Almonds have tannins and enzyme inhibitors that keep you from getting the nutrients. When an almond drops from a tree to dry ground, it doesn't automatically start growing. In fact, it could sit in the dirt for months and not do a thing. That's because almonds are coated with tannins that naturally protect the seeds so that they will sprout in the right season - spring, after the rains. The water washes the tannins away, signaling it is safe to allow the almonds to sprout. 

When you eat raw or roasted almonds that have not been soaked, your body isn't able to absorb all the nutrients from the nuts because of the tannins and inhibitors. You need to soak the almonds overnight so that the tannins are released. Another benefit of soaking is that germination changes the proteins and fats in the almonds, reducing the fat content and making the nutrients easier to digest. Sprouting almonds is also the only way to release lipase, an enzyme which digests fat.
Look at all the tannins that come off in soaking!

    “Soaking in warm water also neutralizes enzyme inhibitors, present in all seeds, and encourages the production of numerous beneficial enzymes. The action of these enzymes also increases the amount of many vitamins, especially B vitamins. During the process of soaking and fermenting, gluten and other difficult-to-digest proteins are partially broken down into simpler components that are more readily available for absorption.”

So even if you are eating almonds just as a snack food, you really should soak them first, rinse, and then dry out again in an oven or dehydrator.

What I found is that after soaking and drying, I had softer almonds that weren't as satisfying to chew.
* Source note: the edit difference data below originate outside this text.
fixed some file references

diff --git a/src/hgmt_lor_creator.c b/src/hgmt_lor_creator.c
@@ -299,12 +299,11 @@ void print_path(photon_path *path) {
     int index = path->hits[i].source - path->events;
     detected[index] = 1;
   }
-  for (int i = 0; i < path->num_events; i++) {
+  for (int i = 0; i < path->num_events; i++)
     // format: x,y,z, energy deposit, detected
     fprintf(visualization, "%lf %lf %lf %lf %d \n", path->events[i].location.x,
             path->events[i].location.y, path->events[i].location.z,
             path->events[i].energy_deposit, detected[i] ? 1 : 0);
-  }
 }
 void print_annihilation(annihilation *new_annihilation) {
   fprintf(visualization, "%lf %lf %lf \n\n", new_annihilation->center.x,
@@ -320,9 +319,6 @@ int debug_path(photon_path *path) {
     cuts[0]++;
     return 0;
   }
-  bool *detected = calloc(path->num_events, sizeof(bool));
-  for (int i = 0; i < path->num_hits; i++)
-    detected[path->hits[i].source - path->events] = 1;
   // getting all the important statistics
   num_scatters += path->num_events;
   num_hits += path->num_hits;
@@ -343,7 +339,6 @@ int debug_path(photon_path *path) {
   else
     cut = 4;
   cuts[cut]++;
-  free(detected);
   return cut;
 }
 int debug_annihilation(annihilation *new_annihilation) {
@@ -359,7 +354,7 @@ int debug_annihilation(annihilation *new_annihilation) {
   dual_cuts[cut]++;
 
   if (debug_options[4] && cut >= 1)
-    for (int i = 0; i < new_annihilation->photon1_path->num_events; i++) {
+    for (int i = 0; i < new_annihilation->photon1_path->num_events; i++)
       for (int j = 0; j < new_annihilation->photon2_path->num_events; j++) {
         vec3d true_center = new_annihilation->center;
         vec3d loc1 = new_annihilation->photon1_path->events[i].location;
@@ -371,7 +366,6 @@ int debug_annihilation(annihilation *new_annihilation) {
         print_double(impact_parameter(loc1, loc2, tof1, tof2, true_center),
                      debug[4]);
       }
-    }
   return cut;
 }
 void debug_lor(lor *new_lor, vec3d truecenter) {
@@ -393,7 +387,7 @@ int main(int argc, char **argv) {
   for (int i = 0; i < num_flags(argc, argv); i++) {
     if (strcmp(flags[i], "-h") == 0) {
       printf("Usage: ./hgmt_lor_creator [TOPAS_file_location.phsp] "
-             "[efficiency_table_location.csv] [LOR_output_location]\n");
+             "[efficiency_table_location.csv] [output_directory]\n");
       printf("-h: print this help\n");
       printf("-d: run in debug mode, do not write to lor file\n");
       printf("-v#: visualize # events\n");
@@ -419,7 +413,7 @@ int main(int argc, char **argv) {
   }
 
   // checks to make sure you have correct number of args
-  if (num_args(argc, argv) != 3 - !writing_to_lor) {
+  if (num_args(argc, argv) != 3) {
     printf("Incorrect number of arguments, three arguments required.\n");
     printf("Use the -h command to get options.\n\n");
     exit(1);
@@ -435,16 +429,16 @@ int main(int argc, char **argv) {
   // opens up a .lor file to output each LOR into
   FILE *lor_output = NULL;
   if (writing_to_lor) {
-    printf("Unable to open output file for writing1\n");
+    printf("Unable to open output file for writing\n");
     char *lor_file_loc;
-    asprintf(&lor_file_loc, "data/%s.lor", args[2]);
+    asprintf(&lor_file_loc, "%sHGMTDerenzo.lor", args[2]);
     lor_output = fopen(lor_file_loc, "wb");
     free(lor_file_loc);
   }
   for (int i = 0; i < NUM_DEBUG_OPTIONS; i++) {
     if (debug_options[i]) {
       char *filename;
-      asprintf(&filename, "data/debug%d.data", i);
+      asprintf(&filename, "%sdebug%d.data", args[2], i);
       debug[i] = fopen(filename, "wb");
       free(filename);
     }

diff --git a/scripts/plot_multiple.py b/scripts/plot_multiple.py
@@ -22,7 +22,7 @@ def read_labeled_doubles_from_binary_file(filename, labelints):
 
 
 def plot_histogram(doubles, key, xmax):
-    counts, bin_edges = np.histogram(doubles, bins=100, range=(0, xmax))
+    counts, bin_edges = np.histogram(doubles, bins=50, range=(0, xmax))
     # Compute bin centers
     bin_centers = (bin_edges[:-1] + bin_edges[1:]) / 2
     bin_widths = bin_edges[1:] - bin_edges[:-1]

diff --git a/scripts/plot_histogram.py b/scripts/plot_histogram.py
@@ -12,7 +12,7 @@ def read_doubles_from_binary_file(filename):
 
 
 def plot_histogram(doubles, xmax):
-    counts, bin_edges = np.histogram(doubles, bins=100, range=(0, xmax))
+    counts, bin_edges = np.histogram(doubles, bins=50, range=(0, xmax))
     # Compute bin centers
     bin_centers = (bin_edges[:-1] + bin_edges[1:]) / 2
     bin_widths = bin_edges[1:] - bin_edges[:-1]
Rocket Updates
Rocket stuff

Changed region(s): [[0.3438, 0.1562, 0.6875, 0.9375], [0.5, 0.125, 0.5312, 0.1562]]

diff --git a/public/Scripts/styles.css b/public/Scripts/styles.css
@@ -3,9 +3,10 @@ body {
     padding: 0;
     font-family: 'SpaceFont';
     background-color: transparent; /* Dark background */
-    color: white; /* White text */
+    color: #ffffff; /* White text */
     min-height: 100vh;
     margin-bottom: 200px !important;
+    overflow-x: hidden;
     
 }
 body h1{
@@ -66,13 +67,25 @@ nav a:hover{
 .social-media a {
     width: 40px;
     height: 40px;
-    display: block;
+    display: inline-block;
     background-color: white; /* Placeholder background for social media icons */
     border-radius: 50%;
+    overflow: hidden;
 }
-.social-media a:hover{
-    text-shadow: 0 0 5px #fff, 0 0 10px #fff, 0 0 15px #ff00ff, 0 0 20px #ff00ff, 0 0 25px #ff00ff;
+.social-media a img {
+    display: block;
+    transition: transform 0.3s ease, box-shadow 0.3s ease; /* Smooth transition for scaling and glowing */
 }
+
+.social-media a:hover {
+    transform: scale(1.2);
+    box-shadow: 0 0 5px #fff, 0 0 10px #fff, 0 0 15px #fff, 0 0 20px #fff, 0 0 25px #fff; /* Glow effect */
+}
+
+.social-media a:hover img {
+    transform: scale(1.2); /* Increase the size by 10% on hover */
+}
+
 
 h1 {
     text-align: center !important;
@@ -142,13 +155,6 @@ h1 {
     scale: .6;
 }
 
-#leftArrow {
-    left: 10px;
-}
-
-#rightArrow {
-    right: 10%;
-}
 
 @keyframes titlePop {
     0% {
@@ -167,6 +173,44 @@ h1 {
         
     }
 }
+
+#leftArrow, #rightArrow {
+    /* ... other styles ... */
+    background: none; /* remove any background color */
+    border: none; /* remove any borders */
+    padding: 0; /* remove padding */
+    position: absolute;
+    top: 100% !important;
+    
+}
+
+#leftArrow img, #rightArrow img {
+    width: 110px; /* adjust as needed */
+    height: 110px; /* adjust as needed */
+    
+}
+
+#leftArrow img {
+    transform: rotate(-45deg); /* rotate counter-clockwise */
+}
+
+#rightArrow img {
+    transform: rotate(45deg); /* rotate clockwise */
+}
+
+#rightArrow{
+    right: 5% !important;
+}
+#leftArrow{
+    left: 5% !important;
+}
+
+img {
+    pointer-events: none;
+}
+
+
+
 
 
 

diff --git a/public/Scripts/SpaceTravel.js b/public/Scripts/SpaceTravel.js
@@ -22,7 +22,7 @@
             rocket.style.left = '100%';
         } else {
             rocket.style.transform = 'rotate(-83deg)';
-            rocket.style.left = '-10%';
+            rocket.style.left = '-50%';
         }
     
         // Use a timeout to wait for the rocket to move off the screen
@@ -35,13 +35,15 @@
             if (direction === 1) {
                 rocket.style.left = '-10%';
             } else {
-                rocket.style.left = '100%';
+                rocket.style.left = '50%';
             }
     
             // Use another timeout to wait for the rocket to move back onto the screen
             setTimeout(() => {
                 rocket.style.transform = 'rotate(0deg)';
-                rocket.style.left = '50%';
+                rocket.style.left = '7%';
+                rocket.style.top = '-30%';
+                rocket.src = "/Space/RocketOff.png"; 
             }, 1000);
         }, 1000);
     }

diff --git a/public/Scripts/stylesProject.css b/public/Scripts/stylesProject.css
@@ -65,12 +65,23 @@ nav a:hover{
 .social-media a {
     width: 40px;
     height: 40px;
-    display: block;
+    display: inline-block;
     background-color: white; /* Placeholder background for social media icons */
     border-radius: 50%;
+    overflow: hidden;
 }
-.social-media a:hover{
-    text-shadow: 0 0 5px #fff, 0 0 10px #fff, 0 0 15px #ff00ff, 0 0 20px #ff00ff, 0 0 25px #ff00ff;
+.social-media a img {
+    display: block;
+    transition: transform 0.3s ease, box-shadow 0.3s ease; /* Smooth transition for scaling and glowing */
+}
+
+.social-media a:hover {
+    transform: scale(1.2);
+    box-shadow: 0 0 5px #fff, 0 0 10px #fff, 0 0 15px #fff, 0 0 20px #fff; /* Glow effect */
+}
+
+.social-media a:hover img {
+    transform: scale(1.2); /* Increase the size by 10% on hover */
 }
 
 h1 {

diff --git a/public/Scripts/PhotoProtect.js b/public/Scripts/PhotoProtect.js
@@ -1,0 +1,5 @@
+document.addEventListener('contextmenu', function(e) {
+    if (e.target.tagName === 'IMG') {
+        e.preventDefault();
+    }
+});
I've found the solution is to roast them in the oven for a few hours at 200 degrees.